2) What happens to uninsured – While the numbers are growing, there are 49 million people who do not have insurance. There is little doubt that a number of them will choose not to enroll before March 31, when open enrollment closes. There have been considerable discussions centered on the penalties that one will incur if they choose not to enroll. But not much talk has centered what happens if they do not enroll and need care. If this does happen, it is no longer the case of showing up at the emergency room for urgent care and that simply walking away. Now the uninsured will have to pay the entire cost of their medicare care, without any protection from high medical bills.
3) Get the “young invincibles” on board – One of the main goals of all the marketplaces is to get the young invincibles enrolled. Some states have rolled out significant marketing outreach campaigns specifically targeting this market. Unfortunately, for some, the messages have been controversial but not necessarily effective. Ads featuring “frat boys” doing keg stands (you might want to google the term if not familiar) and call outs for birth control have received flat response. There is still a lot of work to be done and they may have missed the window for this open enrollment. But hopefully by November’s open enrollment, they will have dealt with educating the young market with thoughtful, engaging but non-offensive messaging that imparts the seriousness of the issue.

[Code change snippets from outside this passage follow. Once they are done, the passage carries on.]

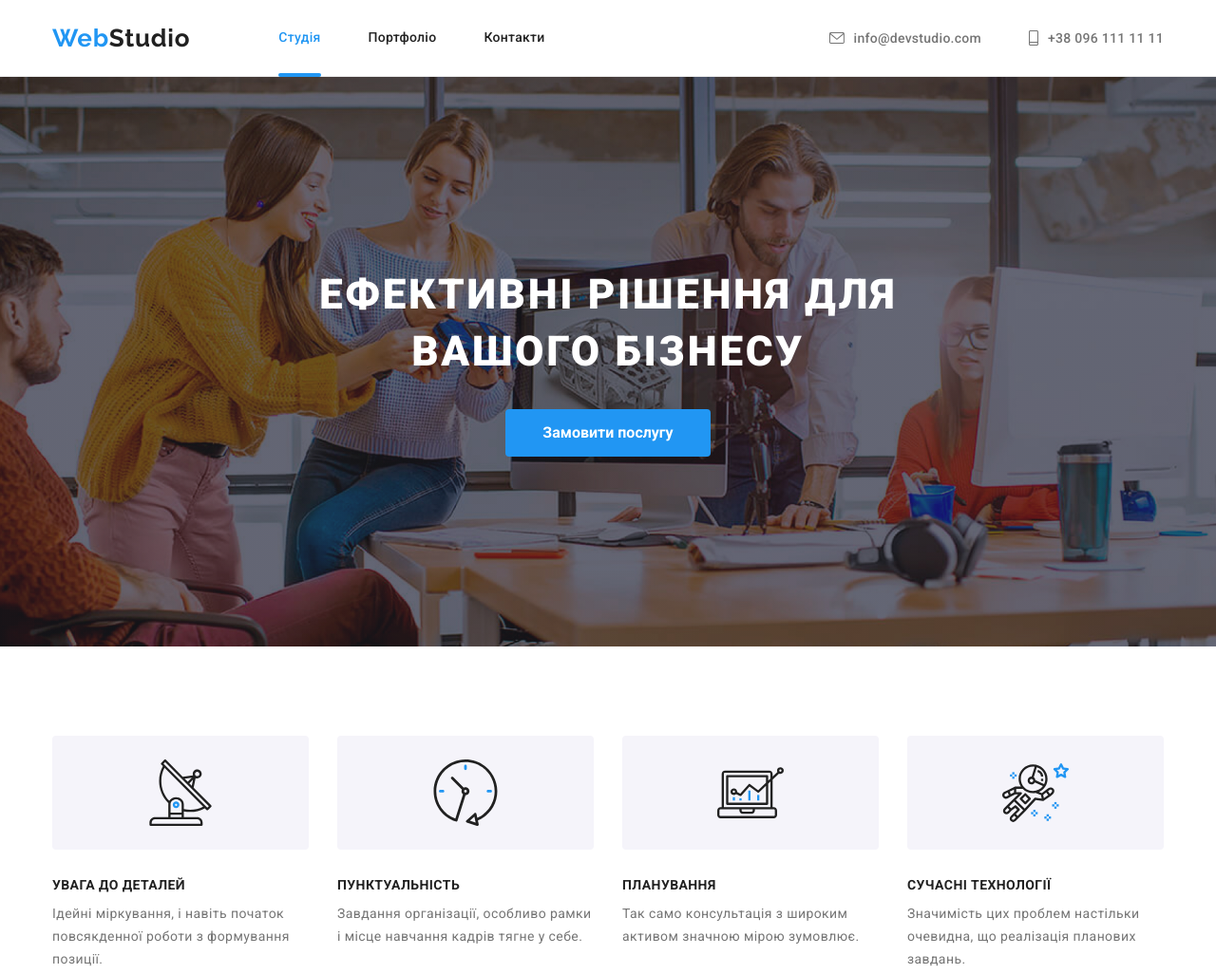
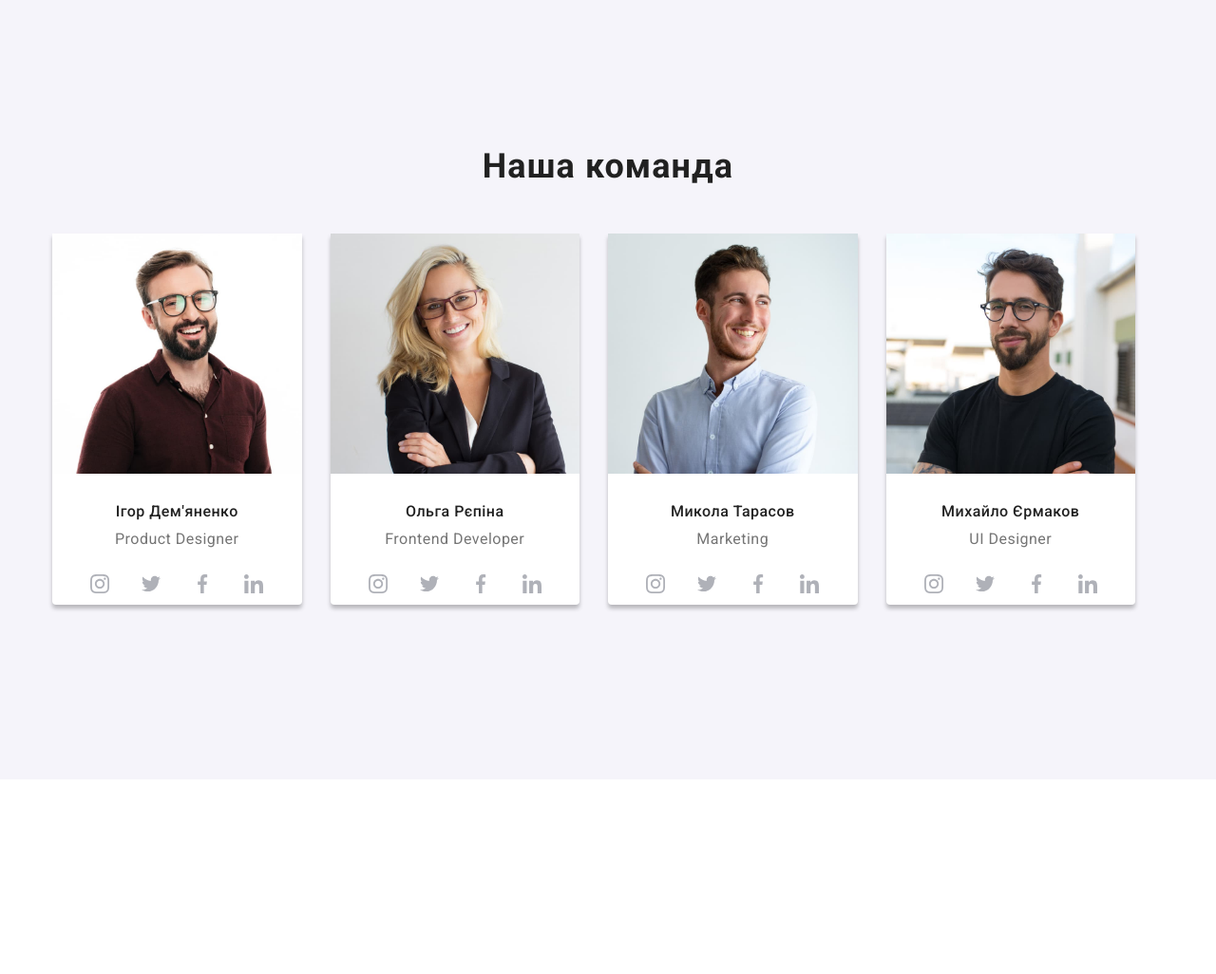
Before and after one commit to Kilativ54/goit-markup-hw-08, a plain HTML site: page index.html in a window 1280 px wide. Shown: the top 1026 px of the page at 95% size. After the commit the page ends 821 px from the top, so only its background shows below. Drawn offline with nearby package versions, Linux system fonts and the light colour scheme.

Commit message:
адаптивна верстка сеції "наша команда"

```diff
--- a/index.html
+++ b/index.html
@@ -19,7 +19,7 @@
   </head>
 
   <body>
-    <header>
+    <!-- <header>
       <div class="container head">
         <nav class="nav-main">
           <a class="logo link" href="" title="Головна сторінка"
@@ -62,9 +62,9 @@
           </li>
         </ul>
       </div>
-    </header>
+    </header> -->
     <main>
-      <section class="hero">
+      <!-- <section class="hero">
         <h1 class="hero-tytle">
           Ефективні рішення для <br />
           вашого бізнесу
@@ -72,8 +72,8 @@
         <button class="button link" type="button" data-modal-open>
           <span class="button-first">Замовити послугу</span>
         </button>
-      </section>
-      <section class="benefits">
+      </section> -->
+      <!-- <section class="benefits">
         <div class="container container-benefits">
           <h2 hidden>Особливості</h2>
           <ul class="nav-main__ul">
@@ -126,8 +126,8 @@
             </li>
           </ul>
         </div>
-      </section>
-      <section class="our-work">
+      </section> -->
+      <!-- <section class="our-work">
         <div class="container work">
           <h2 class="our-work__tytle">Чим ми займаємося</h2>
           <ul class="nav-main__ul work">
@@ -160,7 +160,7 @@
             </li>
           </ul>
         </div>
-      </section>
+      </section> -->
       <section class="our-team">
         <div class="container">
           <h2 class="team">Наша команда</h2>
@@ -169,7 +169,7 @@
               <img
                 class="img"
                 src="images/people4.jpg"
-                width="270"
+                width="100%"
                 alt="зображення людини"
               />
               <p class="team-name">Ігор Дем'яненко</p>
@@ -205,7 +205,7 @@
               <img
                 class="img"
                 src="images/people5.jpg"
-                width="270"
+                width="100%"
                 alt="зображення людини"
               />
               <p class="team-name">Ольга Рєпіна</p>
@@ -241,7 +241,7 @@
               <img
                 class="img"
                 src="images/people6.jpg"
-                width="270"
+                width="100%"
                 alt="зображення людини"
               />
               <p class="team-name">Микола Тарасов</p>
@@ -277,7 +277,7 @@
               <img
                 class="img"
                 src="images/people7.jpg"
-                width="270"
+                width="100%"
                 alt="зображення людини"
               />
               <p class="team-name">Михайло Єрмаков</p>
@@ -312,7 +312,7 @@
           </ul>
         </div>
       </section>
-      <section class="customer">
+      <!-- <section class="customer">
         <div class="container customer-div">
           <h2 class="our-work__tytle tytle-costomer">Постійні клієнти</h2>
           <ul class="our-work__customer">
@@ -354,9 +354,9 @@
             </li>
           </ul>
         </div>
-      </section>
+      </section> -->
     </main>
-    <footer class="foot-main">
+    <!-- <footer class="foot-main">
       <div class="foot-together">
         <div class="foot">
           <a class="foot-main__logo link" href="" title="Головна сторінка"
@@ -437,8 +437,8 @@
           </button>
         </form>
       </div>
-    </footer>
-    <div class="modal-backdrop is-hidden" data-modal>
+    </footer> -->
+    <!-- <div class="modal-backdrop is-hidden" data-modal>
       <div class="modal">
         <button class="close-sign" data-modal-close>
           <svg class="vector" width="11" height="11">
@@ -516,7 +516,7 @@
           <button type="submit" class="button-modal">Відправити</button>
         </form>
       </div>
-    </div>
+    </div> -->
     <script src="./js/modal.js"></script>
   </body>
 </html>
--- a/sass/base/_container.scss
+++ b/sass/base/_container.scss
@@ -1,8 +1,35 @@
+$breakpoint: (
+  phone: 480px,
+  tablet: 768px,
+  desktop: 1200px,
+);
+
 .container,
-.foot-together {
-  width: 1200px;
+.foot-together{
+  // phone screen 0px & >
+  width:100%;
+  padding-left: 15px;
+  padding-right: 15px;
   margin-right: auto;
   margin-left: auto;
-  padding-right: 15px;
-  padding-left: 15px;
+//   phone screen 450px & >
+  @media screen and (min-widht: 480px){
+	max-width:450px;
+	padding-top:60px;
+	padding-bottom:60px;
+  }
+
+  // tablets screen 768px & >
+  @media screen and (min-width: 768px){
+    max-width: 768px;
+	 padding-top:60px;
+	 padding-bottom:60px;
+  }
+
+  // desktop screen 1200px & >
+  @media screen and (min-width: 1200px){
+    max-width: 1200px;
+    padding-right: 15px;
+    padding-left: 15px;
+  }
 }
--- a/sass/components/_our-team.scss
+++ b/sass/components/_our-team.scss
@@ -1,7 +1,12 @@
 .our-team {
-	padding-top: 94px;
-	padding-bottom: 94px;
+	padding-top: 60px;
+	padding-bottom: 60px;
 	background: #f5f4fa;
+	  @media screen and (min-width: 1200px){
+    padding-top: 94px;
+    padding-bottom: 94px;
+  }
+
  }
 
  .atim__tytle {
@@ -20,12 +25,17 @@
  }
  .our-work__tytle,
  .team {
-	margin-bottom: 50px;
-	font-size: 36px;
+	margin-bottom: 30px;
+	font-size: 28px;
 	line-height: 1.17;
 	text-align: center;
 	letter-spacing: 0.03em;
 	color: var(--tytle-color);
+	  @media screen and (min-width: 1200px){
+    font-size:36px;
+	 margin-bottom: 50px;
+  }
+
  }
 
  .team-name {
@@ -46,12 +56,21 @@
  }
 
  .nav-ul-team {
-	display: flex;
+	display: block;
 	list-style-type: none;
+	width: 100%;
+	@media screen and (min-width: 768px){
+	display:flex;
+	flex-wrap:wrap;
+	 }
  }
 
+//  .nav-ul-team > .item:not(:last-child) {
+// 	margin-right: 30px;
+//  }
+
  .nav-ul-team > .item:not(:last-child) {
-	margin-right: 30px;
+	margin-bottom: 30px;
  }
 
  .nav-ul-team > .item {
@@ -59,8 +78,21 @@
 	background: #ffffff;
 	border-bottom-left-radius: 4px;
 	border-bottom-right-radius: 4px;
-	padding-bottom: 30px;
+	// padding-bottom: 30px;
+	@media screen and (min-width: 768px){
+	width: calc((100% - 60px) / 2);
+	margin-left:30px;
+	margin-bottom:30px;
+	 }
+	 @media screen and (min-width: 1200px){
+		width: calc((100% - 120px) / 4);
+				 &:first-child {
+	margin-left: 0;
  }
+		 }
+
+
+	 }
 
  .nav-ul-team .social-item {
 	width: 44px;
@@ -71,7 +103,7 @@
 
  .nav-ul-team .social-item:last-child {
 	margin-right: 0;
- }
+	 }
 
  .nav-ul-team .social-icons {
 	display: flex;
--- a/sass/components/_regular-customer.scss
+++ b/sass/components/_regular-customer.scss
@@ -25,7 +25,7 @@
 	display: flex;
 	align-items: center;
 	justify-content: center;
-	width: 170px;
+	width: 100%;
 	height: 92px;
 	border: 1px solid #afb1b8;
 	border-radius: 4px;
--- a/sass/main.scss
+++ b/sass/main.scss
@@ -1,6 +1,6 @@
 @import "./utils/variables";
 @import "./base/_base.scss";
-@import "./components/body";
+@import "./base/body";
 @import "./components/header";
 @import "./components/footer";
 @import "./components/hero";
```
Also changed, not shown: css/main.css, css/main.min.css, 2 other files.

4) Fix the backend – Core to the success of heathcare.gov is fixing all of the ongoing issues. Carriers are still receiving enrollment files that have missing and/or inaccurate information. The system still appears to have bugs or coding errors that have yet to be repaired. Plus CMS is still building the payment and reconciliation part of the system. This is a huge piece of the marketplace that was placed on hold to deal with the more visible front-end issues.
Collectively addressing the above issues will put the health insurance exchanges in a much better place for the November enrollment period. Regardless how this turns out in the end, it will be an interesting year.